> [YOUR TASK]: Restate, word for word, each entry that follows, but skip its pictures.

__________________________________________________

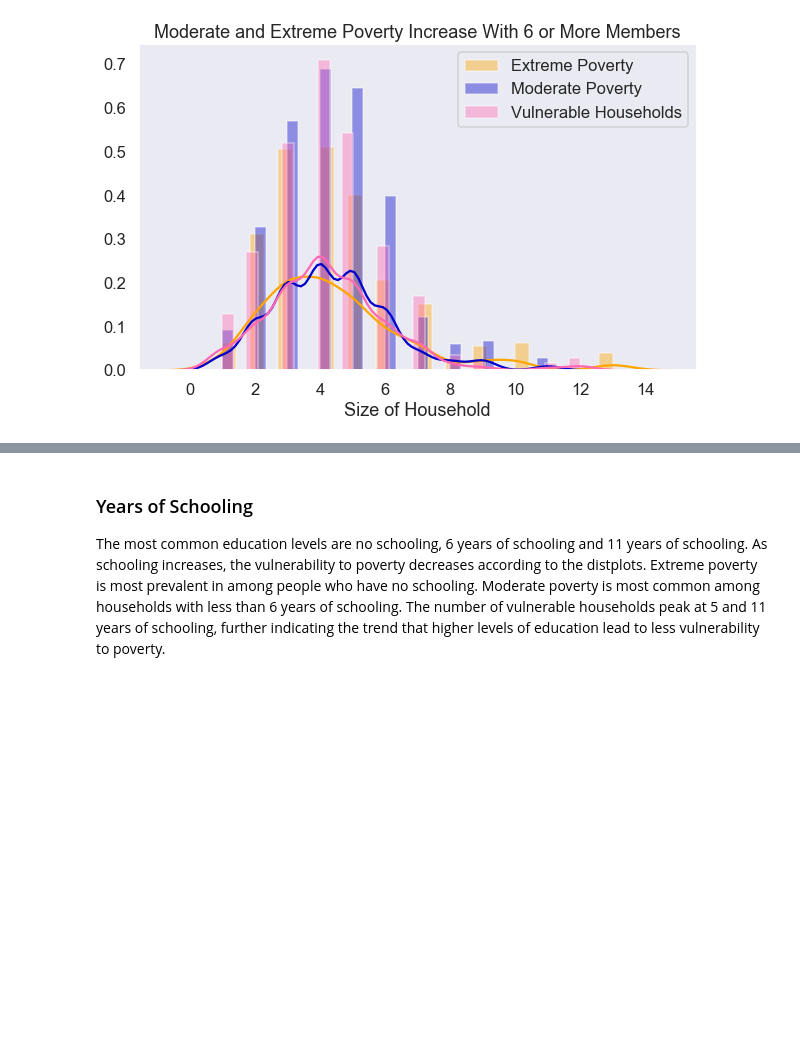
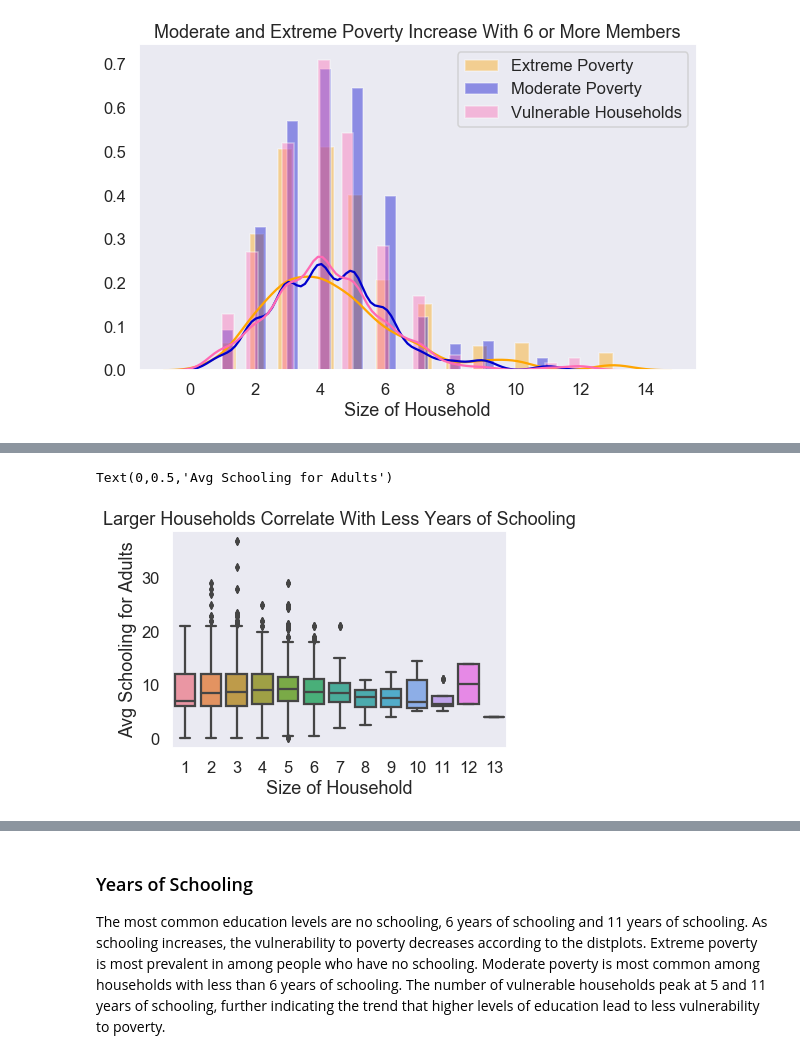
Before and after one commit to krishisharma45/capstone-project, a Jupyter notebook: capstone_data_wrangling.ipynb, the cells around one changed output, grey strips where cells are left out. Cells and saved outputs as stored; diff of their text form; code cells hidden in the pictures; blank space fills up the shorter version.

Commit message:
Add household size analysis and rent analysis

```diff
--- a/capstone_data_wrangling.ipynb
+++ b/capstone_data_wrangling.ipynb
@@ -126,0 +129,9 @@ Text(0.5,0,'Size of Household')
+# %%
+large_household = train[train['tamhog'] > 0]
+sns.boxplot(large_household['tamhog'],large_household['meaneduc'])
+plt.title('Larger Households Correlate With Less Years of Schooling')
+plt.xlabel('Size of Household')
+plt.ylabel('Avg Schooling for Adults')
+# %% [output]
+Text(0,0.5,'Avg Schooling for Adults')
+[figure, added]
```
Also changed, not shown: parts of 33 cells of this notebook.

__________________________________________________

> [THE COMPLETED TASK]:
Before and after one commit to krishisharma45/capstone-project, a Jupyter notebook: capstone_data_wrangling.ipynb, the cells around one changed output, grey strips where cells are left out. Cells and saved outputs as stored; diff of their text form; code cells hidden in the pictures; blank space fills up the shorter version.

Commit message:
Add household size analysis and rent analysis

```diff
--- a/capstone_data_wrangling.ipynb
+++ b/capstone_data_wrangling.ipynb
@@ -126,0 +129,9 @@ Text(0.5,0,'Size of Household')
+# %%
+large_household = train[train['tamhog'] > 0]
+sns.boxplot(large_household['tamhog'],large_household['meaneduc'])
+plt.title('Larger Households Correlate With Less Years of Schooling')
+plt.xlabel('Size of Household')
+plt.ylabel('Avg Schooling for Adults')
+# %% [output]
+Text(0,0.5,'Avg Schooling for Adults')
+[figure, added]
```
Also changed, not shown: parts of 33 cells of this notebook.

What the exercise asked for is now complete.